◆ Task directions:
Every record below is to be repeated exactly, with the pictures left out.

◆ Materials provided:
* * * * * * *

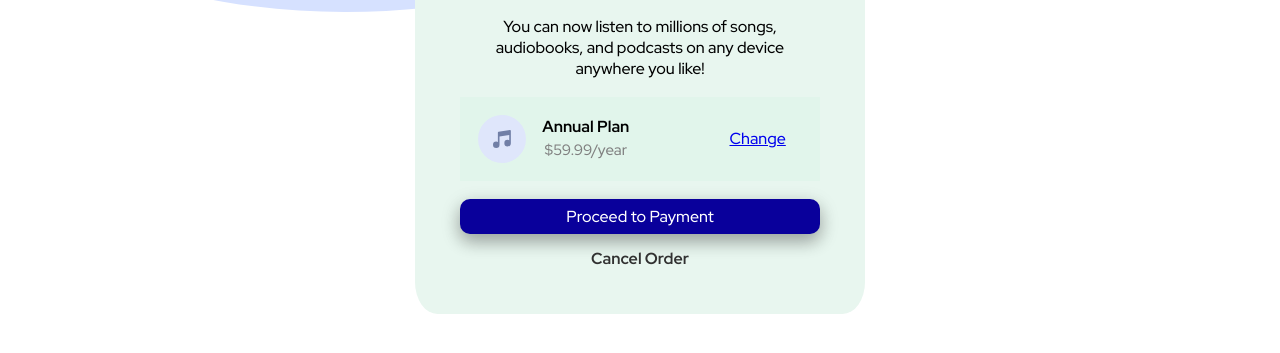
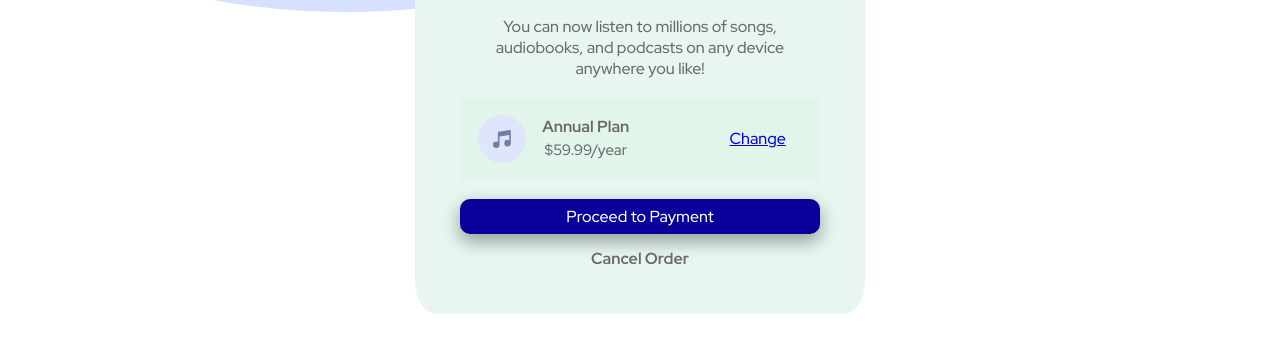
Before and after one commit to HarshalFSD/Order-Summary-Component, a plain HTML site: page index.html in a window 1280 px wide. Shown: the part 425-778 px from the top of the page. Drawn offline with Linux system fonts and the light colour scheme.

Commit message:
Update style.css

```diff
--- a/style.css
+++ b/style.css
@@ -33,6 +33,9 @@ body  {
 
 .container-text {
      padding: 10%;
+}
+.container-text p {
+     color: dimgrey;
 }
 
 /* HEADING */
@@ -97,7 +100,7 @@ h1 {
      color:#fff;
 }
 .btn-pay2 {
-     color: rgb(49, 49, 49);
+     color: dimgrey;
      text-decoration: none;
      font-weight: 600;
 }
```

* * * * * * *

◆ Task response:
Before and after one commit to HarshalFSD/Order-Summary-Component, a plain HTML site: page index.html in a window 1280 px wide. Shown: the part 425-778 px from the top of the page. Drawn offline with Linux system fonts and the light colour scheme.

Commit message:
Update style.css

```diff
--- a/style.css
+++ b/style.css
@@ -33,6 +33,9 @@ body  {
 
 .container-text {
      padding: 10%;
+}
+.container-text p {
+     color: dimgrey;
 }
 
 /* HEADING */
@@ -97,7 +100,7 @@ h1 {
      color:#fff;
 }
 .btn-pay2 {
-     color: rgb(49, 49, 49);
+     color: dimgrey;
      text-decoration: none;
      font-weight: 600;
 }
```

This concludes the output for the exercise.